Controversial, thoughtful, hilarious. Italian-born, New York-based artist Maurizio Cattelan, known for his hyper-realistic sculpture pranks and generally stirring things up, is currently showing all of his work in a new “anti-retrospective” at the Guggenheim. No, really, it’s basically all there. Maurizio Cattelan: All features more than 130 of his provocative works hanging in the middle of the Wright-designed rotunda, tied up into a giant, swinging heap. If you get a chance, you should take a closer look in person before January 22. In the meantime, here are our favorite pieces created by the purportedly retiring artist — from the pathetic Hitler to the meteorite-stricken Pope to the trophy of a trophy wife. See some of Cattelan’s best pranks in our gallery.
Cattelan’s comedic La Nona Ora (1999) was vandalized in Poland in 2001, presumably because it’s (GASP!) blasphemous. A realistic wax sculpture of Pope John Paul II lies prostate mid-ceremony, crushed by a meteorite, perhaps symbolizing the figurehead’s un-divine-like humanity in the face of nature.
When big deal publishing magnate and art collector Peter Brant commissioned Cattelan to make a sculpture of his supermodel wife Stephanie Seymour, the artist got inspired by the hunting trophies in Brant’s home and delivered … the trophy wife’s portrait as a wife trophy, Stephanie (2003). Oh, burn. Cattelan also made it an edition of three, so other men could “own” Stephanie. Oh, double burn.
Not only is Cattelan’s Untitled (2007) horse a reverse hunting trophy, it’s a parody of Art History’s equestrian theme. A “valiant” leap “thwarted!” For some of us, this is the perfect metaphor for creativity itself.
Speaking of subversion of monuments, Cattelan erected this giant marble monument in front of the Italian Stock Exchange, with a few fingers strategically broken off. Originally entitled Omnia Munda Mundis (“to the pure [men], all things [are] pure”), the L.O.V.E. monument is… a giant marble middle finger, taunting financial gurus.
Everyone wanted to work with superstar Cattelan. He’s made gallerists costume up as lions, rabbits, and penises for his openings, just because he could. For A Perfect Day, Cattelan actually taped his gallerist Massimo De Carlo to the wall of the exhibit for the duration of the evening. De Carlo was rushed to the hospital after suffering from a shortage of oxygen. Untitled (1999) is a realistic replica.
Cattelan decided to subvert one of history’s greatest villains by making him look like a little praying child — as in God’s child — from the back. From the front, it’s Hitler alright. At the Guggenheim, Him (2001) is strung up with rope, knees still tucked as if in rigor mortis, still praying for that absolution from evil. Cattelan says he’s resisted the urge to smash this one.

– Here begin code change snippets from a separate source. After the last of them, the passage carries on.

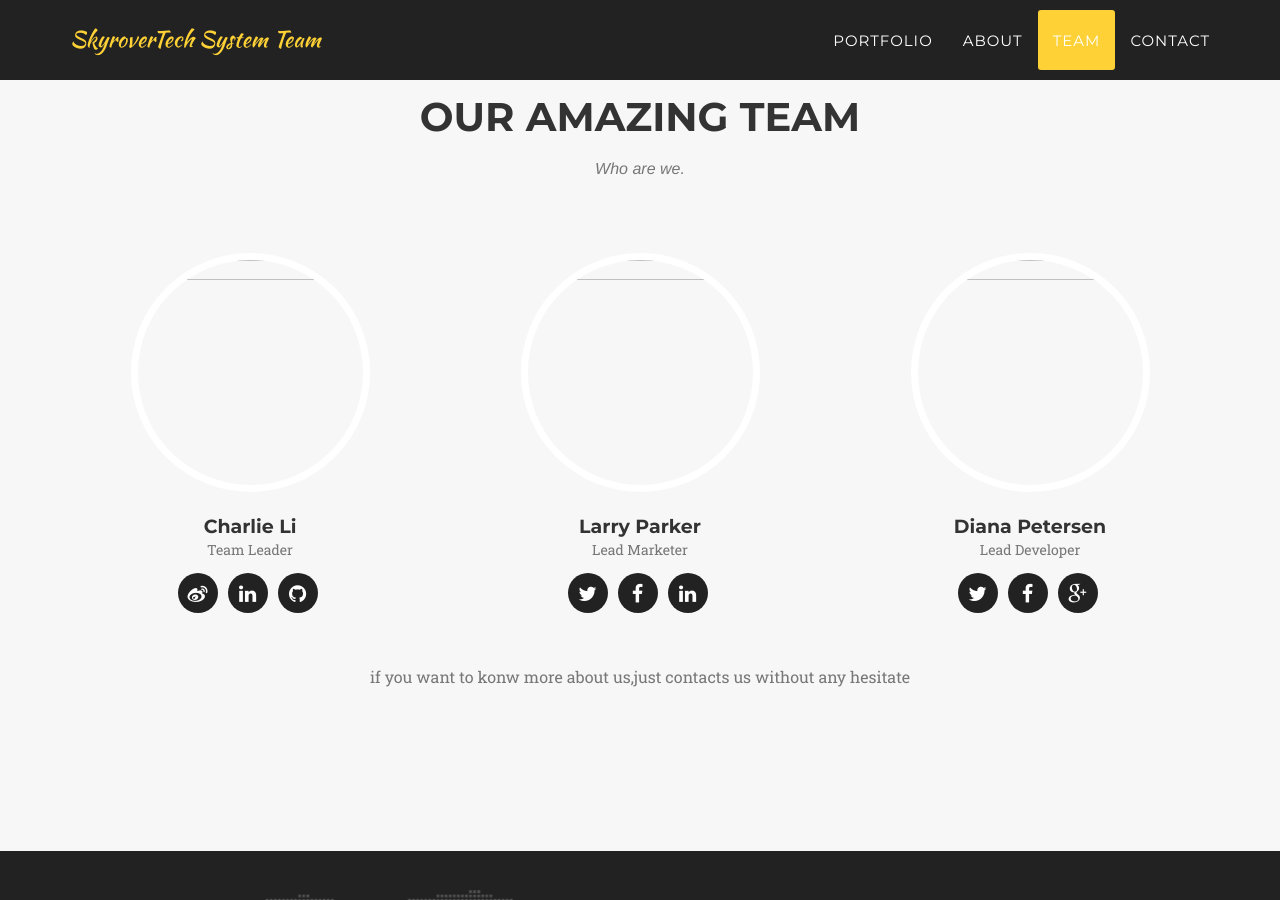
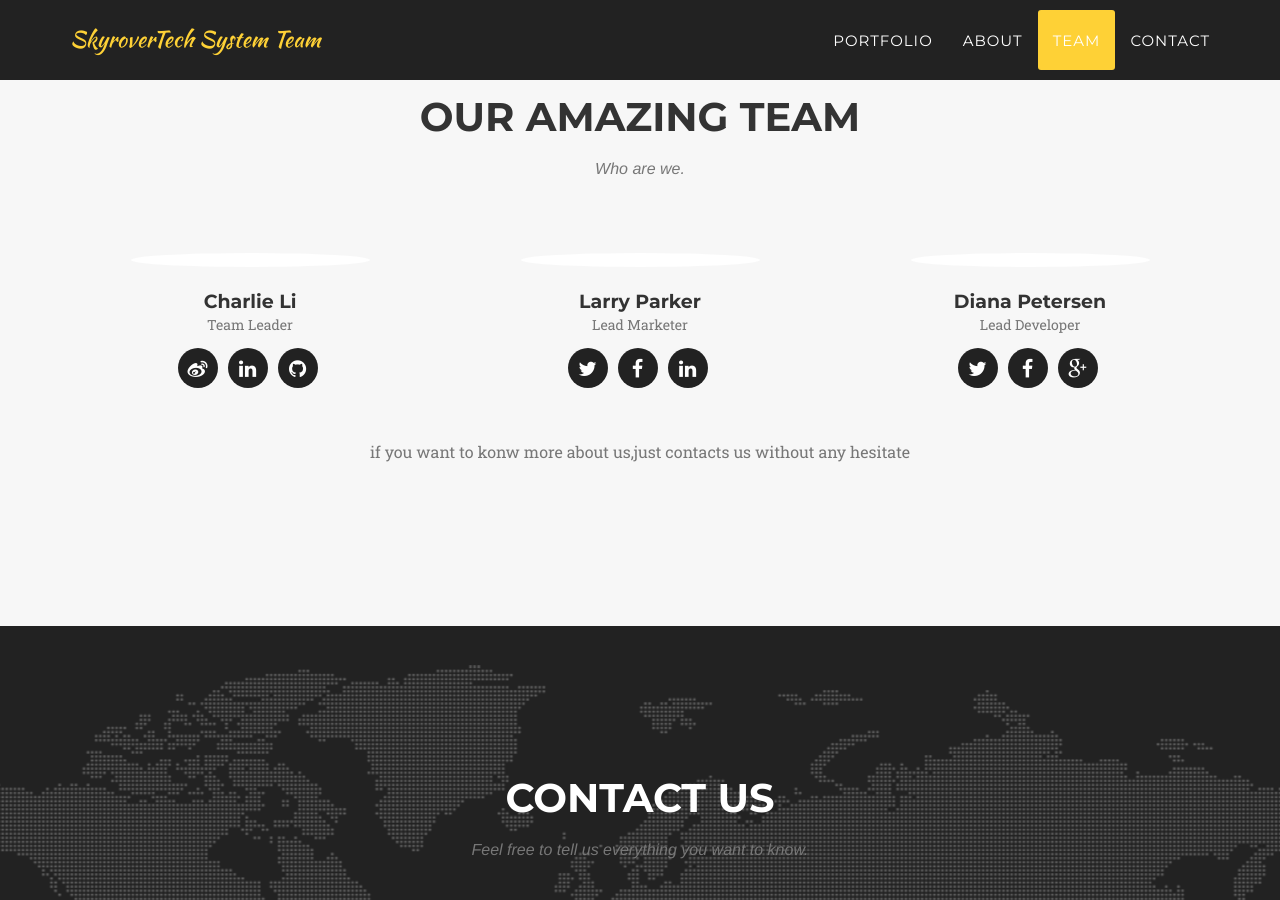
Before and after one commit to SkyroverTech/skyrovertech.github.io, a Jekyll site: the page built from _posts/2015-10-13-blog-1.markdown, in a window 1280 px wide and 900 px high, scrolled down 3258 px. Built offline with Jekyll 4.4.1, drawn with Linux system fonts in a browser that asks for light colours; some web fonts are replaced.

Commit message:
update size

```diff
--- a/_includes/team.html
+++ b/_includes/team.html
@@ -11,7 +11,7 @@
                 {% for member in site.people %}
                 <div class="col-sm-4">
                     <div class="team-member">
-                        <img src="img/team/{{ member.pic }}.jpg" height="239" width="239" class="img-responsive img-circle" alt="">
+                        <img src="img/team/{{ member.pic }}.jpg" class="img-responsive img-circle" alt="" width="239">
                         <h4>{{ member.name }}</h4>
                         <p class="text-muted">{{ member.position }}</p>
                         <ul class="list-inline social-buttons">
```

Untitled (2007) was inspired by one of Francesca Woodman’s haunting self-portraits wherein the young photographer suspends herself Christlike in a doorway. Cattelan was deeply affected by her work and her suicide at 22. It was a direct replica, but once Cattelan saw the way his sculpture was shipped for transport — restrained, face down, as if imprisoned and tortured — Cattelan decided to leave it like that for future exhibits. A martyr.
In 1998, Cattelan created a Pablo Picasso disguise and took New York, signing autographs, taking photos, and commenting on the glorification of celebrity artists by formal institutions. As you might expect, he had a damn good time with it.
In the early 1990s, Cattelan assembled a soccer team of North African immigrants, sponsored by a fictional company called “Rauss” (from the Nazi slogan “get out”) and infiltrated the Bologna Art Fair with the team peddling their memorabilia. He then staged Stadium, a foosball game in a gallery, pitting his team against a group of all white North Italians. And that’s how you comment on xenophobia.
Spermini (1997) features hundreds of cartoonish self-portrait latex masks, in different hues. As his creative mission was always to penetrate the real world with his artistic creations, this is the ultimate parody of that desire. He is his work, an ejaculate of his creative ambition. And there he is, there he is, there he is, there he is…